What you need to do. How many lines of the records below contain the word "hobby"? Answer with the number alone.

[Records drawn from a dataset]
════════════════════
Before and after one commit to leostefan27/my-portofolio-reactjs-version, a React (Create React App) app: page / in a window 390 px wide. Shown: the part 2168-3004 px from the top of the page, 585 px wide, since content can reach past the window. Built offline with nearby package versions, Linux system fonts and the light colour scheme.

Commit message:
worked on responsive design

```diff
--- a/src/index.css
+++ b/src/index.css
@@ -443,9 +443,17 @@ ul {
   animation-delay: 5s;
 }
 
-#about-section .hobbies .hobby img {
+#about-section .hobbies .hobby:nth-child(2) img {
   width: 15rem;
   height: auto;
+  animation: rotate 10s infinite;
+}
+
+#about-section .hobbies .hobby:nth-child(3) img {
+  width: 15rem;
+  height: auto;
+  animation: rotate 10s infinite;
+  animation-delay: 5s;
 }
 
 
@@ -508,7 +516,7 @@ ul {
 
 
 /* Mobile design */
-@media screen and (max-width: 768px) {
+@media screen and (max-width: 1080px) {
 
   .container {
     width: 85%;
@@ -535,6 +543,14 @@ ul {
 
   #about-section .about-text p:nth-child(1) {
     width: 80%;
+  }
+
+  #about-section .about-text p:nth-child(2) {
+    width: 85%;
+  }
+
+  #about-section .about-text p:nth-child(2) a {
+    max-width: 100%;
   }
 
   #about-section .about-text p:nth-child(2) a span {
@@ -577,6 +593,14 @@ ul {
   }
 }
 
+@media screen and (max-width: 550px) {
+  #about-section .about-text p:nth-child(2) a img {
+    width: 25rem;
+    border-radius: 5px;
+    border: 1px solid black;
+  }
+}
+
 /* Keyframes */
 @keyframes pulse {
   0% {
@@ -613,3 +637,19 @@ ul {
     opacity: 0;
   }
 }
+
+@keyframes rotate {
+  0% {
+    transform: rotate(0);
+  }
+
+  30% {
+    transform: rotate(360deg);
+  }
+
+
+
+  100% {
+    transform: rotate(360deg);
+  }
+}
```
════════════════════
Answer space. 3